* _HOW TO COMPLETE THIS TASK_
In the output, include exactly the lines from the beginning of the records up to and including the one that contains "These files come", and leave out the pictures.

* _DATA UNDER STUDY_

----------

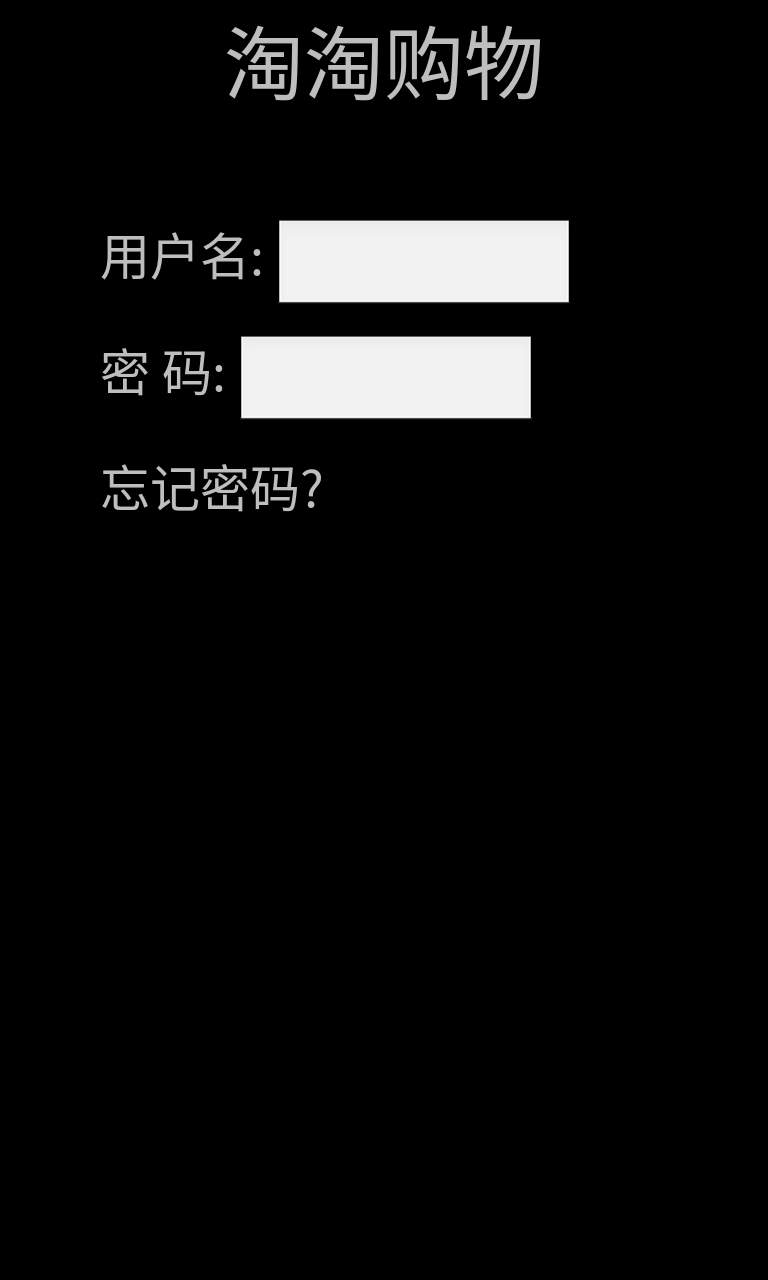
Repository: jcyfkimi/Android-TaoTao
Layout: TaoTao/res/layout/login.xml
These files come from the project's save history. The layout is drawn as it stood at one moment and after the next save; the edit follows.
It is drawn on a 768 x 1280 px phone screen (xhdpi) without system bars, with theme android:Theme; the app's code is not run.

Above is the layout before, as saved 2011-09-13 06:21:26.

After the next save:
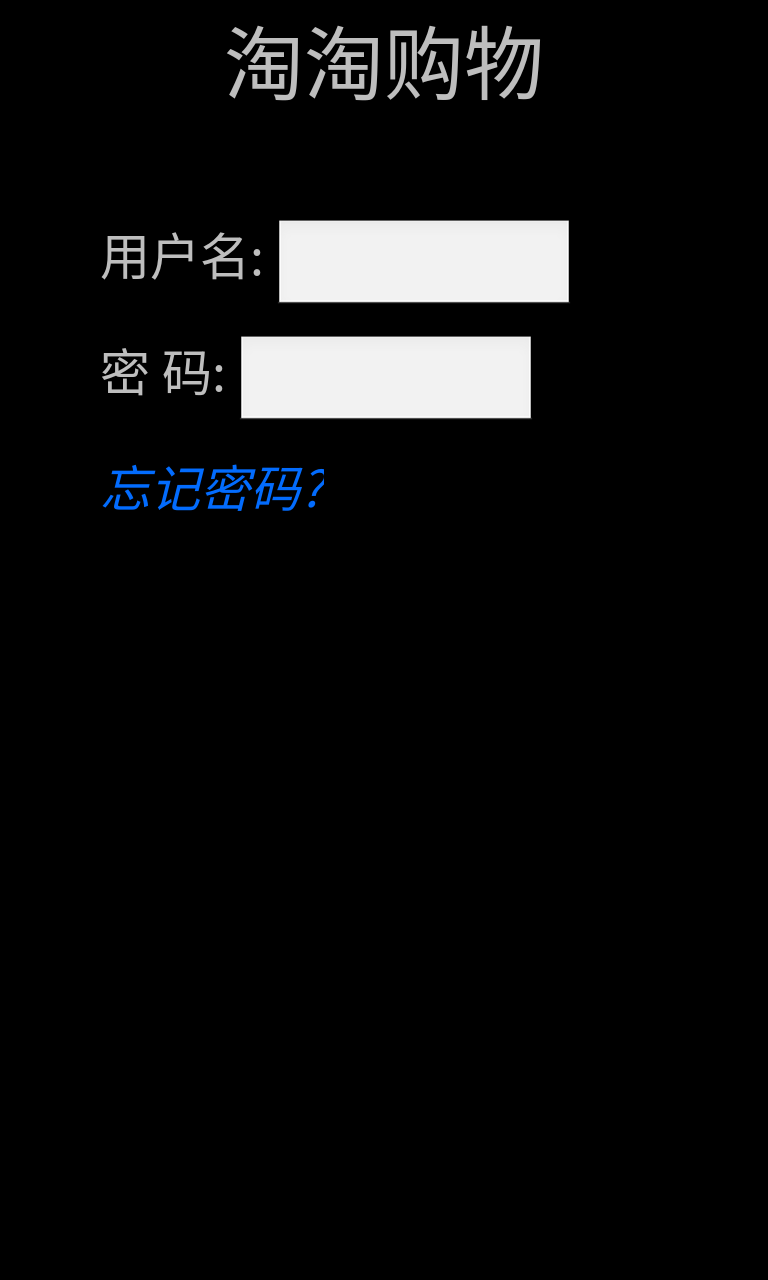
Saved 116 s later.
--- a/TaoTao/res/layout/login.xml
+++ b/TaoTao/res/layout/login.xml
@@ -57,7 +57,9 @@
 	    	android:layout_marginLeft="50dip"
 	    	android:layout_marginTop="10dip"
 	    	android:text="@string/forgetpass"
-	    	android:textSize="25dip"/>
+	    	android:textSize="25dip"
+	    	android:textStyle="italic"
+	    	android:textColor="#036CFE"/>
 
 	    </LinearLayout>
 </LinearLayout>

----------

* _RESULT_
Repository: jcyfkimi/Android-TaoTao
Layout: TaoTao/res/layout/login.xml
These files come from the project's save history. The layout is drawn as it stood at one moment and after the next save; the edit follows.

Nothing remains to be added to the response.